USS Fanning (DD-385) was also at sea when the Japanese attacked Pearl Harbor. She took part in the failed attempt to relieve Wake Island. In April 1942 she escorted the carriers carrying the Dolittle raiders. She was then used to escort convoys from the US to Pearl Harbor, before joining TF 11 in the Solomons in November 1942. She took part in the Guadalcanal campaign and the occupation of the Russell Islands. In 1944 she took part in the invasion of the Marshall Islands, then joined the Royal Navy for an attacks on Sumatra and Java. Later in the year she took part in the invasion of Leyte, then took part in the Battle of the San Bernardino Strait or Samar, part of the wider battle of Leyte Gulf. In 1945 she supported the invasion of Iwo Jima, and then patrolled the area around Eniwetok, Iwo Jima and Guam. She was decommissioned in December 1945.  

Displacement (standard)

1,609.9t

Displacement (loaded)

2,230t

Top Speed

39.09kt at 45,452hp at 1,741t on trial (Fanning)

Engine

2 GE turbines
4 boilers
46,000shp design

Range

 

Length

341ft 5in

Width

35ft

Armaments

Five 5in/38 DP guns
Twelve 21in torpedo tubes in four triple mounts
Four .50in AA guns
Two depth charge tracks

Crew complement

158

Ships in Class

Fate

USS Dunlap (DD-384)

Sold 1947

USS Fanning (DD-385)

Sold 1948

U.S. Destroyers: An Illustrated Design History, Norman Friedmann . The standard history of the development of American destroyers, from the earliest torpedo boat destroyers to the post-war fleet, and covering the massive classes of destroyers built for both World Wars. Gives the reader a good understanding of the debates that surrounded each class of destroyer and led to their individual features.
cover cover cover

 

WWII Home Page | WWII Subject Index | WWII Books | WWII Links | Day by Day

How to cite this article: Rickard, J (20 February 2019), Dunlap Class Destroyers , http://www.historyofwar.org/articles/weapons_dunlap_class_destroyers.html

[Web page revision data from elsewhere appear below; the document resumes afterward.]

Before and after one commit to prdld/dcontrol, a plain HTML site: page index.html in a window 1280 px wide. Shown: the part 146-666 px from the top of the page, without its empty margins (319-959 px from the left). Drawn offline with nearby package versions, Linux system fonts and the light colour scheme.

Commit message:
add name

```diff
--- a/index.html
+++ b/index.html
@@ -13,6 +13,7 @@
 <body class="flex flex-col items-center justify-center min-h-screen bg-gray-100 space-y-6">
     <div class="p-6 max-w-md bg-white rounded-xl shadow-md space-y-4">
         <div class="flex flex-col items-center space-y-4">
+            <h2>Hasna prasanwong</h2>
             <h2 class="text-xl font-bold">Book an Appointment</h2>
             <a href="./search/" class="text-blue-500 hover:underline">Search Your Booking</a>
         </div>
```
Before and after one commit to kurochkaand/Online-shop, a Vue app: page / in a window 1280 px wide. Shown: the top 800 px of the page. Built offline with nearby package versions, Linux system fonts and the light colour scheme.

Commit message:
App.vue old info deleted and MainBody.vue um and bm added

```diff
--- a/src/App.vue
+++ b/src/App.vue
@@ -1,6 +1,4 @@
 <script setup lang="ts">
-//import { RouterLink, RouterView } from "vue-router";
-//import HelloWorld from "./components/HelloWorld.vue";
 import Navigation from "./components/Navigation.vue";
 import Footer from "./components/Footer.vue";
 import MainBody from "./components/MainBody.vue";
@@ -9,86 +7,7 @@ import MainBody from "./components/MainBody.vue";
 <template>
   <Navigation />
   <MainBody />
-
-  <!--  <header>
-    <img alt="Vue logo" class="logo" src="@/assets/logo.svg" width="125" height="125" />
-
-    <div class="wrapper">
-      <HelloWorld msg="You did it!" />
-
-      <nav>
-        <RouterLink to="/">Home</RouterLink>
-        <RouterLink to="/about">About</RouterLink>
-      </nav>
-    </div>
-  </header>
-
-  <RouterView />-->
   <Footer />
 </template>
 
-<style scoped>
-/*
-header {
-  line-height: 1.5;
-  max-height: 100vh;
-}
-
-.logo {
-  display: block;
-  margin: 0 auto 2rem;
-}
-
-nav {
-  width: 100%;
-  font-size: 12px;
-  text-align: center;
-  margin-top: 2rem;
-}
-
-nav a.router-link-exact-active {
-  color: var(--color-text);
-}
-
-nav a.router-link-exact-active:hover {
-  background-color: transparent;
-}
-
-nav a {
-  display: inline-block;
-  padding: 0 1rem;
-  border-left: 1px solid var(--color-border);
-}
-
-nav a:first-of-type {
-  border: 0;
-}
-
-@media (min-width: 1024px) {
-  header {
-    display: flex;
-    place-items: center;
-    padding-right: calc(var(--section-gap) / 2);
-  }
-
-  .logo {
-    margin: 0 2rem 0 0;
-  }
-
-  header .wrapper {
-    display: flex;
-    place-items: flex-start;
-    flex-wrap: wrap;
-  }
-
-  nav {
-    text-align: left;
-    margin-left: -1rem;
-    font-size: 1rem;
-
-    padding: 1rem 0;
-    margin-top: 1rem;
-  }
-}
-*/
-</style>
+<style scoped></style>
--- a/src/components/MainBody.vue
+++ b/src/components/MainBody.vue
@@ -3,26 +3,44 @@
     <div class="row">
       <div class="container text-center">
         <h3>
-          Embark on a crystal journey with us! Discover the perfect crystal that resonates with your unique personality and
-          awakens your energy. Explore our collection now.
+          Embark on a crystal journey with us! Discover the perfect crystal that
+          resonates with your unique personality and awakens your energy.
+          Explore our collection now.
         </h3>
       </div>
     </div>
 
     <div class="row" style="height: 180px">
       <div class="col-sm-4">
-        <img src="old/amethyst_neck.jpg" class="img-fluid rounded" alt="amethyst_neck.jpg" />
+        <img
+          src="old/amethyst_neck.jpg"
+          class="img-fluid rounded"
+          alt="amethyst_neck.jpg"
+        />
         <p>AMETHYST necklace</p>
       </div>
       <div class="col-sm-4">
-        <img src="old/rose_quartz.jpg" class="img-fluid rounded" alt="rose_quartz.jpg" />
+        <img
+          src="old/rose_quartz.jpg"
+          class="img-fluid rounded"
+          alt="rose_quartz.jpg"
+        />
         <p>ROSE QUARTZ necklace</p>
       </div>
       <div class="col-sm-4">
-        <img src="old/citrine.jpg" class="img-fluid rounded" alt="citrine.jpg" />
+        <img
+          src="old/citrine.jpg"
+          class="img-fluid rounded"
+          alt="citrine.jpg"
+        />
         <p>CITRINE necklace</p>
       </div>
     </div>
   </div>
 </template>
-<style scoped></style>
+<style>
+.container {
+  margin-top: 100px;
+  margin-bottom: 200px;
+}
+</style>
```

Help - F.A.Q. - Contact Us - Search - Recent - About Us -  Subscribe in a reader - Join our Google Group - Cookies